Back By Vanessa Labi

By: Vanessa Labi

Boarded up, blanketed with weeds and peeling paint — forgotten warehouses and buildings are familiar sights for Capital Region residents. One by one, though, many are being given new identities. While we can’t rewind the clock on some of our region’s beloved structures, we can remodel and reacquaint ourselves with what these spaces mean to us. For those of us who remember what buildings were before, it can be a practice in layering new emotions (anticipation, relief) over old memories. 

You may remember, for example, Midtown Sacramento’s Ice Blocks building — before it became the bustling commercial center where you can pick up a burger at Shake Shack or a couch at West Elm — as the historic warehouse known as the Crystal Ice building. During its inactive years between the mid-1990s and 2015, the building’s industrial facade became a popular backdrop for photo shoots, a quasi skate park and toward its end, a site for art installations

D&S Development is renovating a warehouse in Elk Grove, built in the 1800s, to be reborn as a restaurant and bar.

But buildings are built to be functional, and eventually these spaces get scooped up by business owners who see potential in their fading facades. For the entrepreneurs and developers tasked with the physical conversion of these spaces, memories are the least of their problems. Transforming these spaces into functional, modern spaces comes with technical and financial hurdles. 

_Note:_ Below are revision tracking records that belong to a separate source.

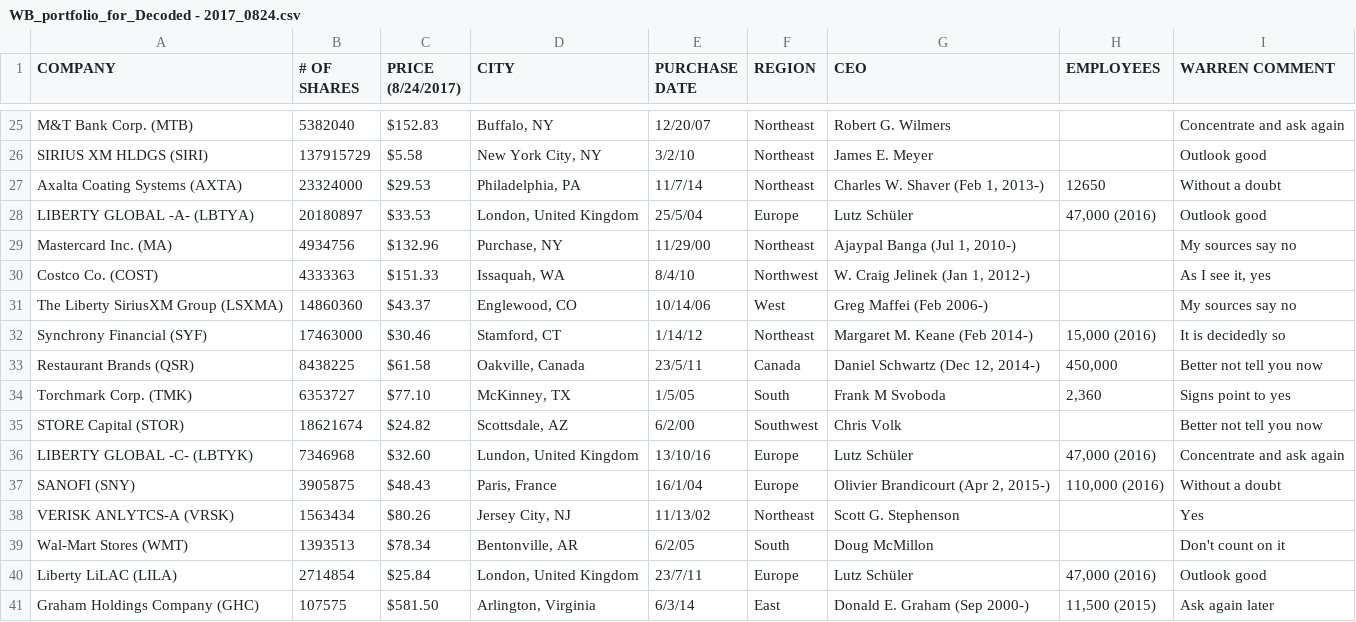
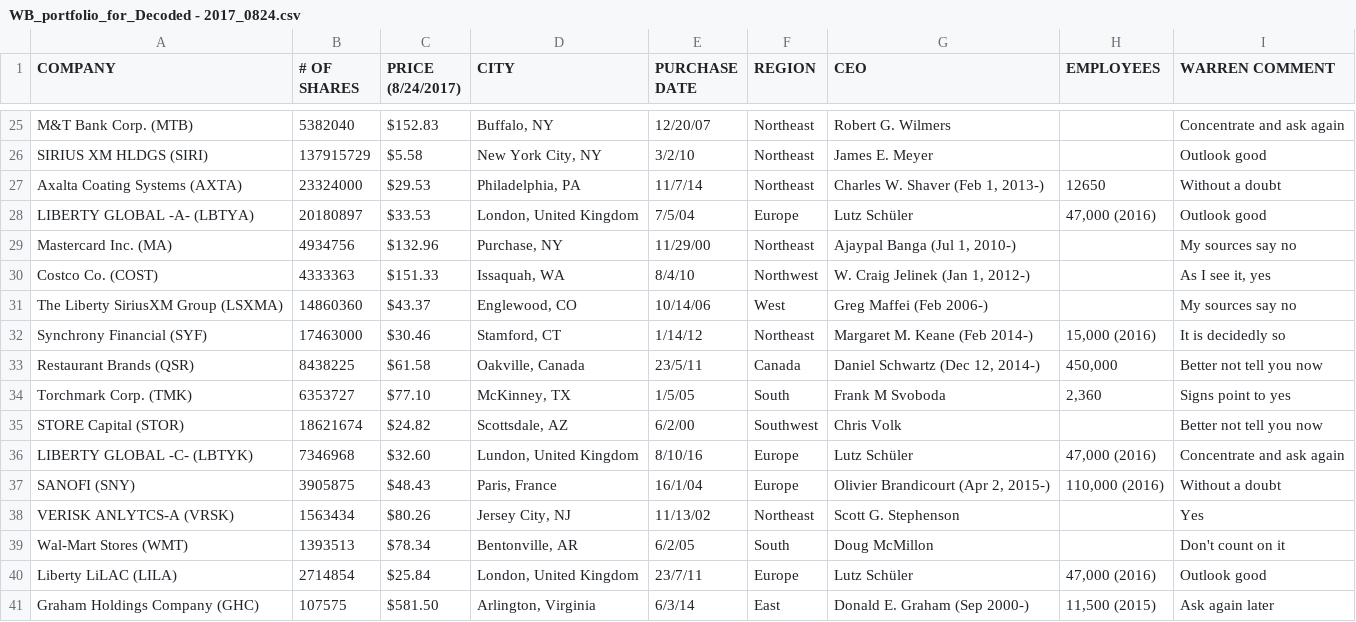
Before and after one commit to DecodedCo/code-half-day, a CSV file: WB_portfolio_for_Decoded - 2017_0824.csv, drawn as a sheet; only a part is shown, gaps mark what is left out; the diff names each change by its address in the sheet, - before the commit and + after, or states it on an @@ line.

Commit message:
Update WB_portfolio_for_Decoded - 2017_0824.csv

```diff
--- a/WB_portfolio_for_Decoded - 2017_0824.csv
+++ b/WB_portfolio_for_Decoded - 2017_0824.csv
-E28 (PURCHASE DATE): 25/5/04
+E28 (PURCHASE DATE): 7/5/04
-E36 (PURCHASE DATE): 13/10/16
+E36 (PURCHASE DATE): 8/10/16
```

Russell Nichols explores what it takes for businesses to revive our region’s former industrial buildings, and these projects’ potential for sustainability and historic preservation. 

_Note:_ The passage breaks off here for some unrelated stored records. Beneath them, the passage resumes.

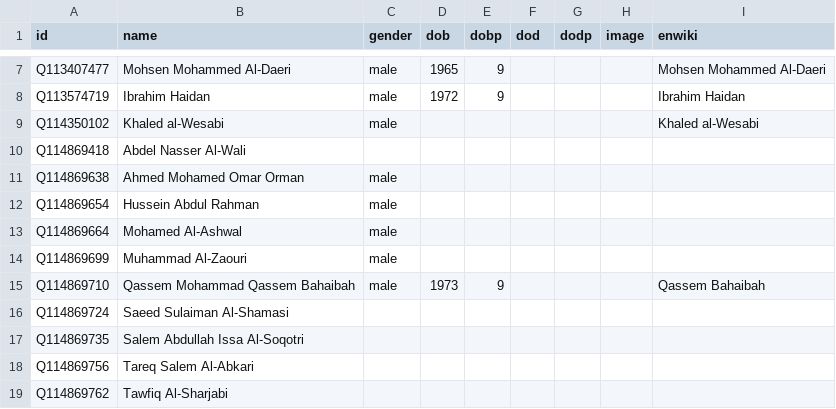
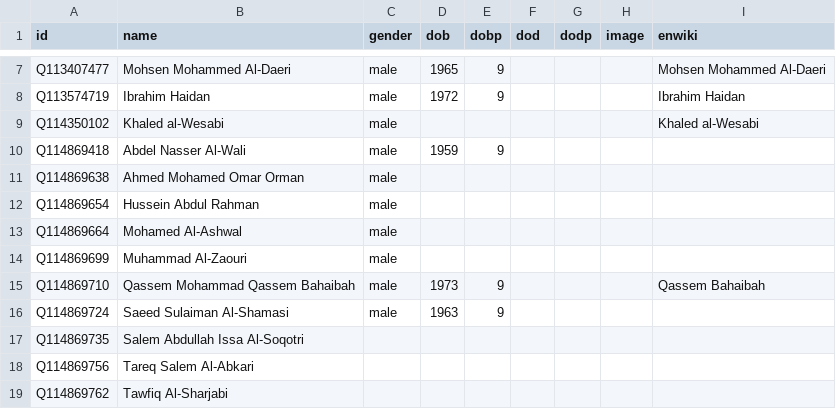
Before and after one commit to every-politician-scrapers/yemen, a CSV file: html/bio.csv, drawn as a sheet; only a part is shown, gaps mark what is left out.

```diff
--- a/html/bio.csv
+++ b/html/bio.csv
@@ -9,3 +9,3 @@ Q113574719,Ibrahim Haidan,male,1972,9,,,,Ibrahim Haidan
 Q114350102,Khaled al-Wesabi,male,,,,,,Khaled al-Wesabi
-Q114869418,Abdel Nasser Al-Wali,,,,,,,
+Q114869418,Abdel Nasser Al-Wali,male,1959,9,,,,
 Q114869638,Ahmed Mohamed Omar Orman,male,,,,,,
@@ -15,3 +15,3 @@ Q114869699,Muhammad Al-Zaouri,male,,,,,,
 Q114869710,Qassem Mohammad Qassem Bahaibah,male,1973,9,,,,Qassem Bahaibah
-Q114869724,Saeed Sulaiman Al-Shamasi,,,,,,,
+Q114869724,Saeed Sulaiman Al-Shamasi,male,1963,9,,,,
 Q114869735,Salem Abdullah Issa Al-Soqotri,,,,,,,
```
Also changed, not shown: html/current.csv, html/holders21.csv.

Speaking of memories tied to physical spaces and reincarnated structures, we’re saying goodbye to ARCO Arena with a photo essay of its past, present and iconic moments, and a look to the site’s future.  

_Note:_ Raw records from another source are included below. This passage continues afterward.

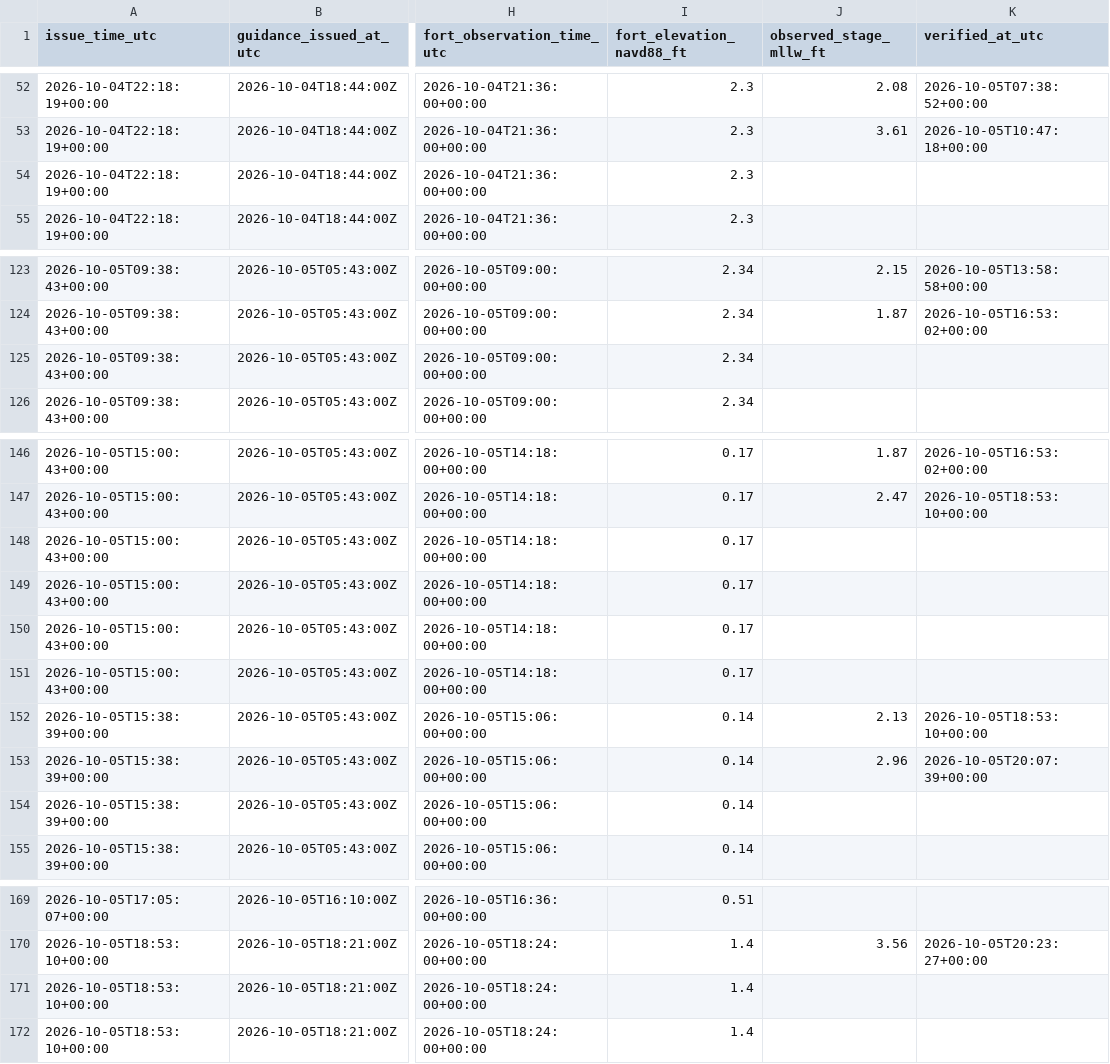
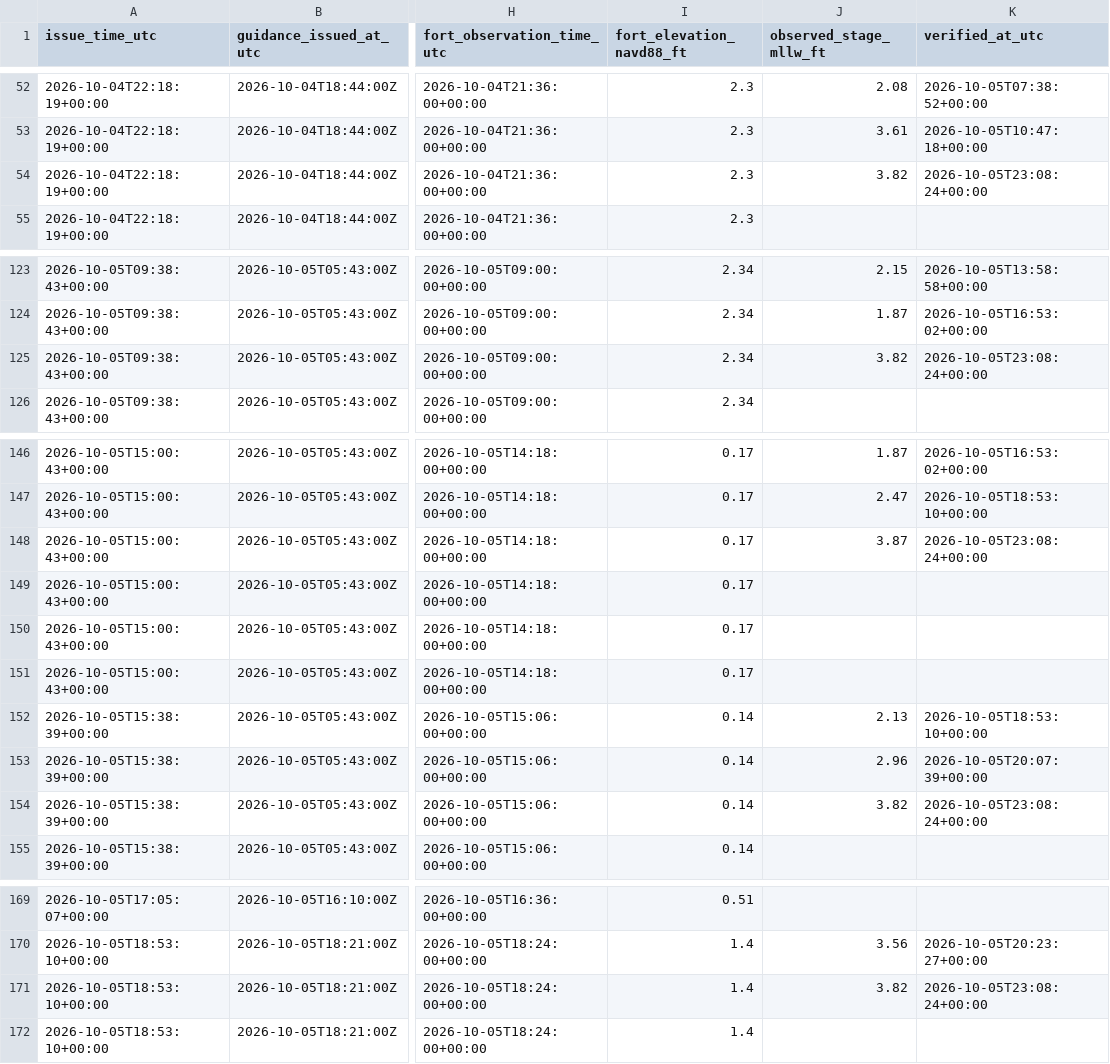
Before and after one commit to flatfoot584/mathews-flood-monitor, a CSV file: issued_forecast_archive.csv, drawn as a sheet; only a part is shown, gaps mark what is left out; the diff covers the shown part only; the diff names each change by its address in the sheet, - before the commit and + after, or states it on an @@ line.

```diff
--- a/issued_forecast_archive.csv
+++ b/issued_forecast_archive.csv
-J54 (observed_stage_mllw_ft): (empty)
+J54 (observed_stage_mllw_ft): 3.82
-K54 (verified_at_utc): (empty)
+K54 (verified_at_utc): 2026-10-05T23:08:24+00:00
-J125 (observed_stage_mllw_ft): (empty)
+J125 (observed_stage_mllw_ft): 3.82
-K125 (verified_at_utc): (empty)
+K125 (verified_at_utc): 2026-10-05T23:08:24+00:00
-J148 (observed_stage_mllw_ft): (empty)
+J148 (observed_stage_mllw_ft): 3.87
-K148 (verified_at_utc): (empty)
+K148 (verified_at_utc): 2026-10-05T23:08:24+00:00
-J154 (observed_stage_mllw_ft): (empty)
+J154 (observed_stage_mllw_ft): 3.82
-K154 (verified_at_utc): (empty)
+K154 (verified_at_utc): 2026-10-05T23:08:24+00:00
-J171 (observed_stage_mllw_ft): (empty)
+J171 (observed_stage_mllw_ft): 3.82
-K171 (verified_at_utc): (empty)
+K171 (verified_at_utc): 2026-10-05T23:08:24+00:00
```
Also changed, not shown: 6 added rows and 14 edited cells elsewhere in this file, forecast_48h.csv, realtime_recent_observations.csv, 11 other files.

Here’s the latest Capital Region Rundown:

In a photographic farewell, Steve Martarano reflects on the unforgettable events that shaped the now-demolished ARCO Arena; we explore the process of transforming a warehouse from eyesore to hotspot; a look at the ambitious and physically active schedule of a Rocklin investor and podcast host; and Safe Credit Union’s CFO offers tips for preserving financial wellness during these high inflationary times.

Recommendations from our editors:

In this section we editors share what we’re reading, listening to, watching or even eating. Here’s what we’re consuming this week:

Vanessa: Last weekend I was completely pulled into the three-part HBO docuseries “Woodstock 99: Peace, Love, and Rage.” It tells the story of how 1999’s three-day music festival — which was intended to capture the original festival’s idyllic, free-love spirit — went up in flames. (Spoiler alert, the amped-up, disgruntled festival goers are to blame for the blaze). It’s interesting to be in a time where we can see the ‘90s cultural influence (and shortcomings) more clearly. On a related note, I also listened to Chuck Klosterman’s new book, “The Nineties,” on audiobook recently and was thoroughly entertained by the contextual, time-traveling trip.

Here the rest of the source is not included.